Every time a book comes out about Christianity and sexuality, I read it. (Well, I have not yet gotten to Rob Bell’s Sex God: Exploring the Endless Connections between Sexuality and Spirituality, but it is on my list.) The Church, in all of its multidenominational glory, seems always to be struggling with defining and controlling sexuality, and sexuality keeps rearing its head and refusing to be defined or controlled.
The thesis of most of these books (especially those directed to young Christians) is that sexuality only really counts if it is expressed in the context of marriage and that any sex outside of marriage should cause a person to feel ashamed. None of them explore sexuality and spirituality in a curious, non-judgmental way.
Lara Blackwood Pickrel and Heather Godsey’s new book, Oh God, Oh God, Oh God! Young Adults Speak out about Sexuality and Christianity, is wonderful simply because sexuality isn’t debated. The collection of essays inside this book are all first person accounts of young adults and their thoughts about sexuality. Whether ruminating on the “hook-up” culture of college, a coming-out experience, or a young married couple’s struggle with infertility, these essays are searingly honest. These essays are not prescriptive, but descriptive. They invite a conversation, rather than telling you how God feels about each sexual act. One essay, of particular interest to me as a minister wondering how to discuss sexuality with her congregation, reflects on the writer’s very positive experience with a childhood camp that used the “Eighters’ Method” of sex education. From the author’s account, this method seems to use the ultimate practical and non-manipulative blend of frank information about sex and understanding of human beings as spiritual creatures.
I left the book feeling unsatisfied, though, only because I wish the publisher had invited them to do a series of books. I did not want the book to end! I wanted a book full of essays about dating, and another book full of essays about being gay in the church, and a third book full of essays about the struggles and joys of starting (or trying to start) young families. For that matter, how about another book filled with essays about dealing with sexual abuse and how it has an impact on one’s spirituality? Each essay was so good, it left me wanting more like it. I wanted to hear a multitude of conversations around each topic, because each was so captivating.

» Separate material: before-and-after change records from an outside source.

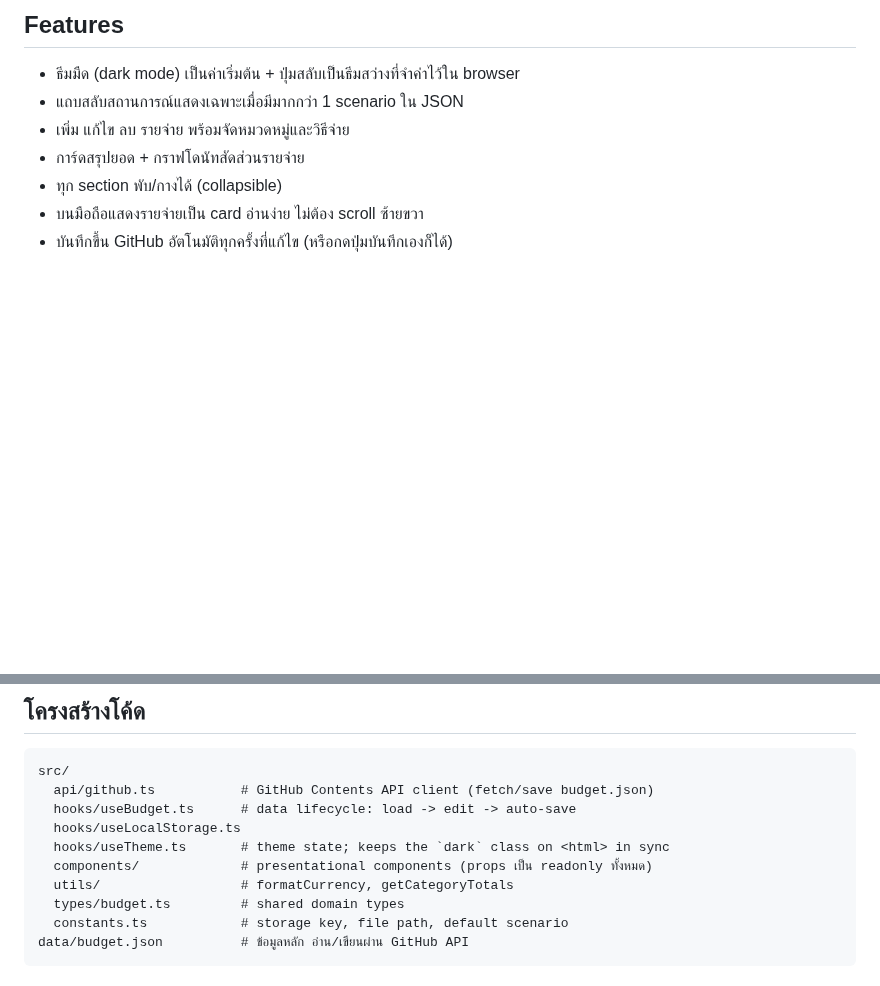
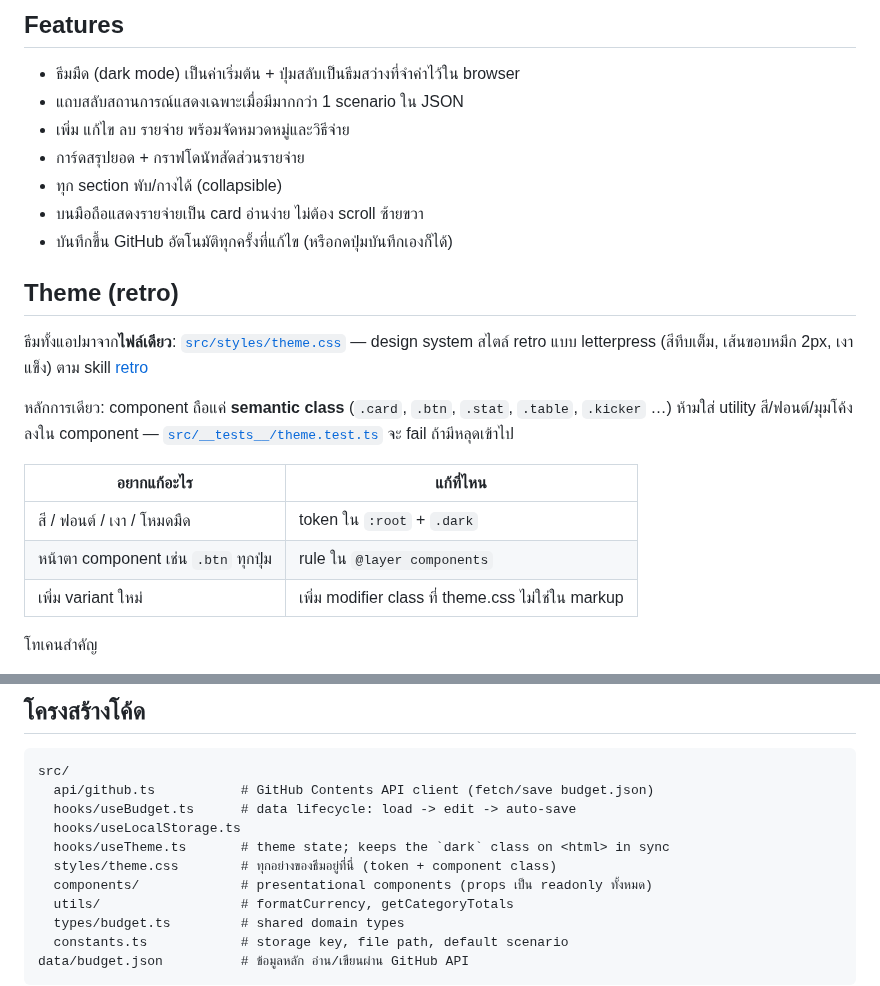
Before and after one commit to MethawiPhokhai/MonthlySpent, a Markdown page: README.md, 2 parts joined by grey strips. GitHub-like rendering; blank space fills up the shorter version.

```diff
--- a/README.md
+++ b/README.md
@@ -26,3 +26,18 @@
 - ทุก section พับ/กางได้ (collapsible)
 - บนมือถือแสดงรายจ่ายเป็น card อ่านง่าย ไม่ต้อง scroll ซ้ายขวา
 - บันทึกขึ้น GitHub อัตโนมัติทุกครั้งที่แก้ไข (หรือกดปุ่มบันทึกเองก็ได้)
+
+## Theme (retro)
+
+ธีมทั้งแอปมาจาก**ไฟล์เดียว**: [`src/styles/theme.css`](src/styles/theme.css) — design system สไตล์ retro แบบ letterpress (สีทึบเต็ม, เส้นขอบหมึก 2px, เงาแข็ง) ตาม skill [retro](https://www.typeui.sh/design-skills/retro)
+
+หลักการเดียว: component ถือแค่ **semantic class** (`.card`, `.btn`, `.stat`, `.table`, `.kicker` …) ห้ามใส่ utility สี/ฟอนต์/มุมโค้งลงใน component — [`src/__tests__/theme.test.ts`](src/__tests__/theme.test.ts) จะ fail ถ้ามีหลุดเข้าไป
+
+| อยากแก้อะไร | แก้ที่ไหน |
+|---|---|
+| สี / ฟอนต์ / เงา / โหมดมืด | token ใน `:root` + `.dark` |
+| หน้าตา component เช่น `.btn` ทุกปุ่ม | rule ใน `@layer components` |
+| เพิ่ม variant ใหม่ | เพิ่ม modifier class ที่ theme.css ไม่ใช่ใน markup |
+
+โทเคนสำคัญ
+
@@ -136,6 +161,7 @@ src/
   hooks/useBudget.ts      # data lifecycle: load -> edit -> auto-save
   hooks/useLocalStorage.ts
   hooks/useTheme.ts       # theme state; keeps the `dark` class on <html> in sync
+  styles/theme.css        # ทุกอย่างของธีมอยู่ที่นี่ (token + component class)
   components/             # presentational components (props เป็น readonly ทั้งหมด)
   utils/                  # formatCurrency, getCategoryTotals
   types/budget.ts         # shared domain types
```
Also changed, not shown: other parts of README.md (+10 -0 lines), docs/images/theme-dark.png (added), docs/images/theme-light.png (added), 15 other files.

Oh God, Oh God, Oh God!: Young Adults Speak Out about Sexuality and Christian Spirituality is a great, quick read that opens many great questions and conversations about its subject matter. This book would be great to read with a college or twenty-something group, or even a mature group of high school students.